Just recently I went into a small store. The floor space was setup in a rectangle with a long glass counter on one side. The business’s main products were displayed in the glass counter. I could see one employee moving about the floor and four behind the counter.  One was working with another customer. The rest were talking to each other. I stood at the counter not really looking at the products but politely waiting to be helped. Across from me, two employees were talking and eventually moved their conversation farther down the counter. After several minutes of not being addressed I considered leaving but decided to time how long it would take to be approached. From the moment I started timing, until I was addressed, was four minutes. Which doesn’t sound long, but it is when you are waiting to be helped. This is not the first time I’ve experienced this sort of customer indifference. It is more shocking when you are in a smaller store when the employees outnumber the customers.

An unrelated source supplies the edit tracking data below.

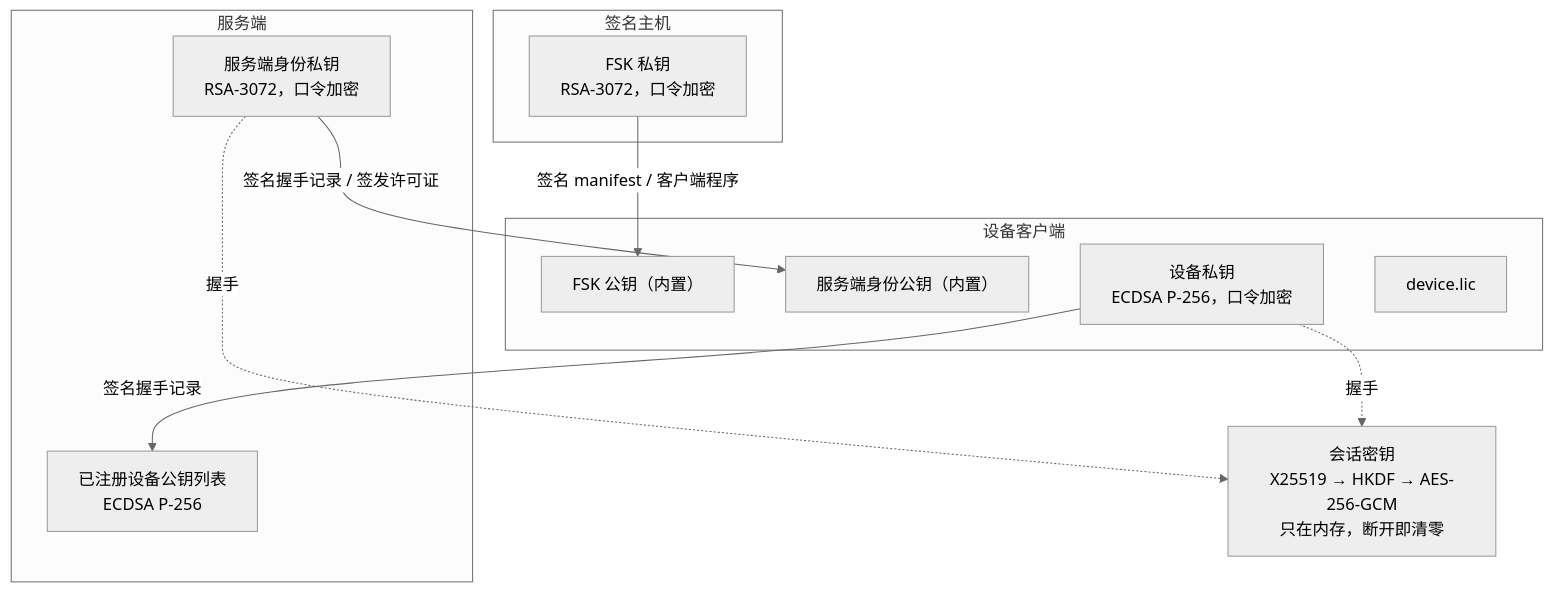
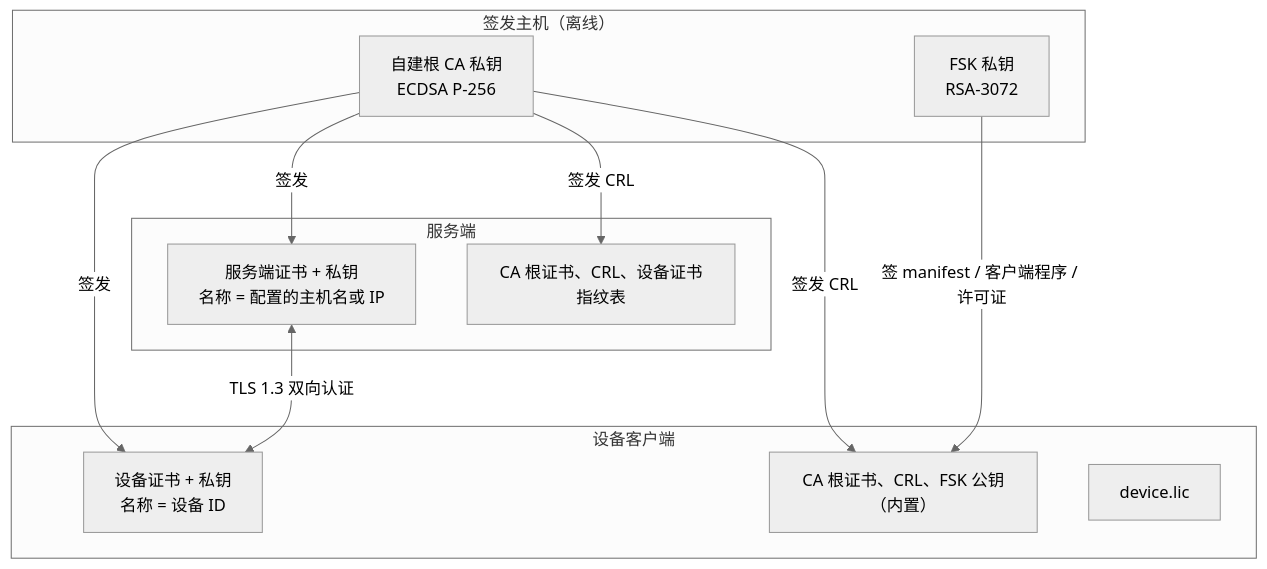
One commit to ahu-iii/firmware-distribution-system changed the tenth of 11 diagrams in docs/系统设计说明书.md. Above: the diagram before and after it, drawn with Mermaid (neutral theme). The commit also changed other lines of this file and 54 other files, not shown here.

````diff
--- a/docs/系统设计说明书.md
+++ b/docs/系统设计说明书.md
@@ -567,22 +564,22 @@
 ```mermaid
 flowchart TB
-    subgraph SignerHost["签名主机"]
-        FSKpriv["FSK 私钥<br/>RSA-3072，口令加密"]
+    subgraph SignerHost["签发主机（离线）"]
+        CA["自建根 CA 私钥<br/>ECDSA P-256"]
+        FSK["FSK 私钥<br/>RSA-3072"]
     end
     subgraph ServerHost["服务端"]
-        SIDpriv["服务端身份私钥<br/>RSA-3072，口令加密"]
-        DevPubs["已注册设备公钥列表<br/>ECDSA P-256"]
+        SCert["服务端证书 + 私钥<br/>名称 = 配置的主机名或 IP"]
+        Trust1["CA 根证书、CRL、设备证书指纹表"]
     end
     subgraph Device["设备客户端"]
-        FSKpub["FSK 公钥（内置）"]
-        SIDpub["服务端身份公钥（内置）"]
-        DEVpriv["设备私钥<br/>ECDSA P-256，口令加密"]
+        DCert["设备证书 + 私钥<br/>名称 = 设备 ID"]
+        Trust2["CA 根证书、CRL、FSK 公钥（内置）"]
         Lic["device.lic"]
     end
-    FSKpriv -->|签名 manifest / 客户端程序| FSKpub
-    SIDpriv -->|签名握手记录 / 签发许可证| SIDpub
-    DEVpriv -->|签名握手记录| DevPubs
-    Session["会话密钥<br/>X25519 → HKDF → AES-256-GCM<br/>只在内存，断开即清零"]
-    SIDpriv -.握手.-> Session
-    DEVpriv -.握手.-> Session
+    CA -->|签发| SCert
+    CA -->|签发| DCert
+    CA -->|签发 CRL| Trust1
+    CA -->|签发 CRL| Trust2
+    FSK -->|"签 manifest / 客户端程序 / 许可证"| Trust2
+    SCert <-->|"TLS 1.3 双向认证"| DCert
 ```
````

How about a bigger store where the employees have desks or stations in plain view of the customers? These stores give the appearance of their attention to customer service but the employees may not get it. You know the kind, the customer service counters with no walls and lots of brightly color shirted employees walking around looking like they are busy. As the wait continues, you start to notice that there is one employee servicing the line, one making copies, two speaking to each other, one on the telephone, and another coming in and out of several doors like they are in some sort of maze. The whole time you’re standing there wondering if you are in fact invisible. Nothing looks worse to customers and adds to their displeasure than seeing unmanned stations with what appears to be plenty of help ignoring the situation. If the employees are in view of the customer they need to be attentive to the customers. 

Tuesday, October 9, 2012

Should sex offenders be allowed to pass out candy?

Sex offenders in Simi Valley, Ca have filed a Federal lawsuit alleging that a city ordinance, requiring offenders to post "no candy" signs on their front doors Halloween night, violates their First and Fourteenth Amendment rights. MD Dept of Parole and Probation, who manages the Sex Offender Registry, has had a similar policy since 2005.

Thursday, October 4, 2012

New Maryland Employment laws

There are two Maryland laws that became effective on Monday, October 1 and directly affect employers. 

Social media-Employers may not require employees or applicants to disclose a user name, password or other means of accessing a private internet site or electronic account.

Jury duty-An employer may not require an employee who is summoned for jury duty and who serves four hours or longer (including travel time) to work a shift that begins after 5 PM on the day of jury duty or before 3 AM the following day.